Each line of the data that mentions the string "from" needs to be identified and copied.

Start of Block

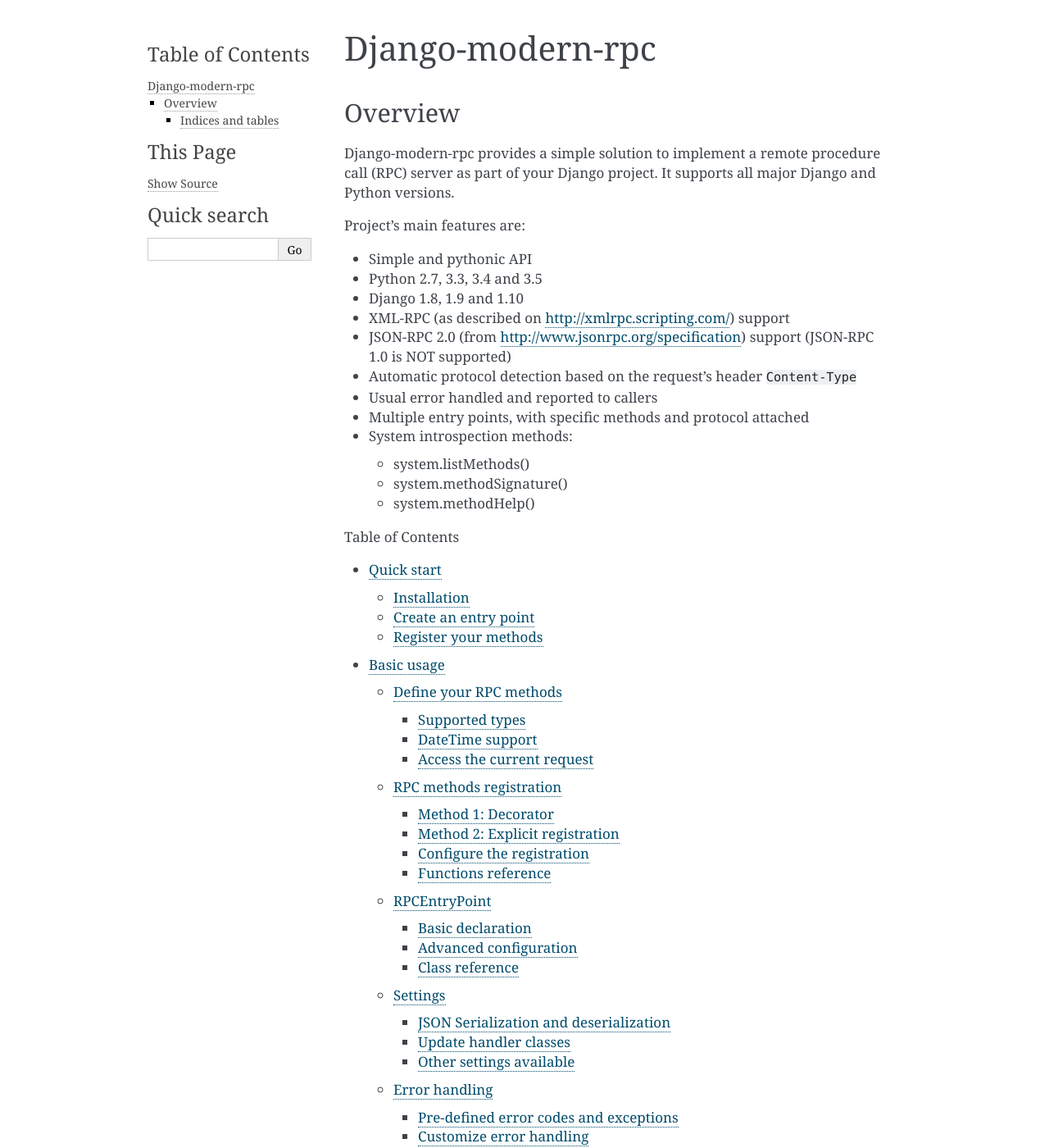
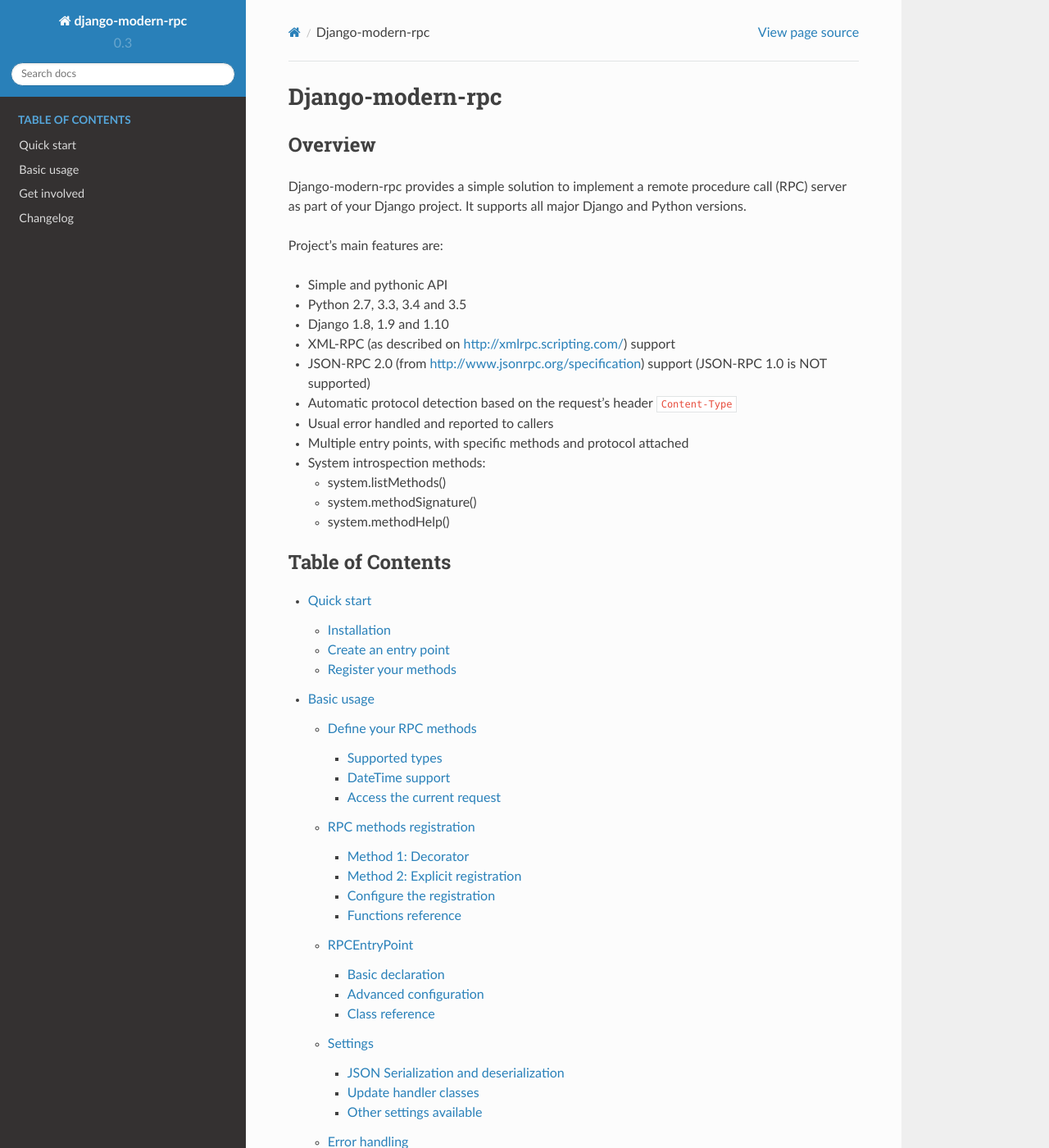
Before and after one commit to alorence/django-modern-rpc, a Sphinx documentation site: the page built from docs/source/index.rst, in a window 1280 px wide and 1400 px high. Shown: the whole window at 82% size. Built offline with Sphinx 7.4.7 and the Read the Docs theme 2.0.0, drawn with Linux system fonts in a browser that asks for light colours; some of the changed text lies outside the part shown.

Commit message:
Various doc fixes

```diff
--- a/docs/source/conf.py
+++ b/docs/source/conf.py
@@ -20,6 +20,14 @@
 import os
 import sys
 from django.conf import settings
+
+try:
+    import sphinx_rtd_theme
+    html_theme = "sphinx_rtd_theme"
+except ImportError:
+    # Use ReadTheDocs default theme only if it is installed.
+    # Simply installit via ``pip install sphinx_rtd_theme``
+    pass
 
 current_dir = os.path.abspath('.')
 root_dir = os.path.abspath(os.path.join(current_dir, '../..'))
--- a/docs/source/quickstart.rst
+++ b/docs/source/quickstart.rst
@@ -29,7 +29,8 @@
         url(r'^rpc/', RPCEntryPoint.as_view()),
     ]
 
-For more information on entry point declaration and configuration, please read :doc:`the full documentation <rpc_view>`.
+For more information on entry point declaration and configuration, please read :doc:`the full
+documentation <basic_usage/rpc_view>`.
 
 Register your methods
 =====================
@@ -57,4 +58,5 @@
    from rpc_app.rpc_methods import add
 
 .. note::
-   There in another ways to register your RPC methods. For more information, please read :doc:`methods_registration`.
+   There in another ways to register your RPC methods. For more information, please
+   read :doc:`basic_usage/methods_registration`.
```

End of Block

§ **Final answer**:
Before and after one commit to alorence/django-modern-rpc, a Sphinx documentation site: the page built from docs/source/index.rst, in a window 1280 px wide and 1400 px high. Shown: the whole window at 82% size. Built offline with Sphinx 7.4.7 and the Read the Docs theme 2.0.0, drawn with Linux system fonts in a browser that asks for light colours; some of the changed text lies outside the part shown.
 from django.conf import settings
    from rpc_app.rpc_methods import add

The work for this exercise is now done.